Dollar Squeeze Remains Intact
U.S. dollar bears have found some momentum as U.S. data continues to disappoint ahead of this afternoon’s Fed policy statement. Yesterday, consumers reported feeling less upbeat this month (central bank consumer confidence was 95.2 versus 102.6 expected), adding to the array of downbeat indicators ranging from weak factory activity, business investing, industrial production and new-home sales. Collectively, soft U.S. data has managed to take the wind out the dollar’s sails over the past few weeks and stall the USD’s strong rally from earlier this year.
Investors will be keeping a close eye on today’s Federal Open Market Committee monetary policy statement for clues on how U.S. policymakers view the economic recovery, especially after the plethora of weaker data lately. Consensus expects the Fed to adhere to a low-rate policy well into the summer as it waits for the U.S. economy to bounce back from its malaise.

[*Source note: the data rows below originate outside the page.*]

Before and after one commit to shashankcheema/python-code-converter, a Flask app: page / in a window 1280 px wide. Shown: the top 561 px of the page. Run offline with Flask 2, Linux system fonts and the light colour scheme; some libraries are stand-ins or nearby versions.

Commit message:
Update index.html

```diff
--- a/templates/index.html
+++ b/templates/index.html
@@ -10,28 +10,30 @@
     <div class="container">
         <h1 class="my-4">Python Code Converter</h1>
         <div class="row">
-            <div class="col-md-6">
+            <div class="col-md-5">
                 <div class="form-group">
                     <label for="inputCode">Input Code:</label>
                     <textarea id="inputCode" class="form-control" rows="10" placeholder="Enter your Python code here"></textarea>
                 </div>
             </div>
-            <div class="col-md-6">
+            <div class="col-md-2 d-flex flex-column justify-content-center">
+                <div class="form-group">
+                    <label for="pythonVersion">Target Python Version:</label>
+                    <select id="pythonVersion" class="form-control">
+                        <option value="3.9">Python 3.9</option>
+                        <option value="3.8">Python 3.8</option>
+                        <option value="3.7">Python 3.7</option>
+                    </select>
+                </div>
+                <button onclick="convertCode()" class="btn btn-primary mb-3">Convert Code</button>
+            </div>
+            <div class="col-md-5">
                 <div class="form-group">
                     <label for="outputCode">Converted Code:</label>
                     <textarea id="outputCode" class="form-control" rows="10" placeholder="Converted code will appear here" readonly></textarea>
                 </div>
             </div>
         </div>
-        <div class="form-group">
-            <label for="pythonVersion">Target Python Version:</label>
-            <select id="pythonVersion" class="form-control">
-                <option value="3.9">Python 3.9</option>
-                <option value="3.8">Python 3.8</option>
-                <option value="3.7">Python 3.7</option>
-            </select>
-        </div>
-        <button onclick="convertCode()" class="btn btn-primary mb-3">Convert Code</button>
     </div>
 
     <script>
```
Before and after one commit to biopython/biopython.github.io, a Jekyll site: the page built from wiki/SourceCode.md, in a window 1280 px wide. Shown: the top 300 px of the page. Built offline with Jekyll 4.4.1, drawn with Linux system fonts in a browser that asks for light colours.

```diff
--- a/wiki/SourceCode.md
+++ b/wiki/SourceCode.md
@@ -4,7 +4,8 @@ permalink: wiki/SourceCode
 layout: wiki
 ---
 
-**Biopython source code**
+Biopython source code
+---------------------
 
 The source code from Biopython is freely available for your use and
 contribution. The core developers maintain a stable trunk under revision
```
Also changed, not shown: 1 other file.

So far, both the forex and fixed-income markets are at risk of a sharper adjustment of USD and bond longs, as the lack of upside on these trades has seen a modest reversal in the last couple of trading sessions. Uncertainty has some investors diligently trying to protect their profits or limit their losses by cutting these positions. This has contributed to the dollar underperforming and some U.S. longer-term yields to back up.
For many, USD and bond longs continue to be an attractive “core” position. But central bank event risk and market momentum is persuading many to consider trimming these positions even further. This morning, the EUR has managed to penetrate the psychological €1.10 handle, which now allows EUR bull investors to focus on the important €1.1062 target. However, for the EUR bull there is a lot of wood to chop through topside, as the majority of the market prefers to own new dollars on EUR rallies. For the fixed-income enthusiast, U.S. Treasurys are trading in tandem with the weakness in the eurozone bonds. Their core (bunds), semi-core, and peripheral debt yields have risen by +5-6 basis points partially on the back of Greek negotiations hopes.
Australasia to Deliver No Surprises
For both the RBNZ and BoJ, the market does not expect anything new. The BoJ is unlikely to loosen its monetary policy despite some speculation to do so among some investors. Coupled with the fact that the Fed is also unlikely to raise rates soon is the biggest factor preventing a stronger USD/JPY (¥119.32), and why the market has been confined to such a tight trading range for some time.
Some fixed-income traders have priced in only a very “slim” chance of a rate cut by the RBNZ later this afternoon. The majority seems to favor the central bank to be more dovish, triggered by last week’s speech on inflation by RBNZ Assistant Governor John McDermott. Down Under, more economists are pricing in an eventual rate cut in New Zealand, but today’s meeting comes too soon (NZD$0.7676)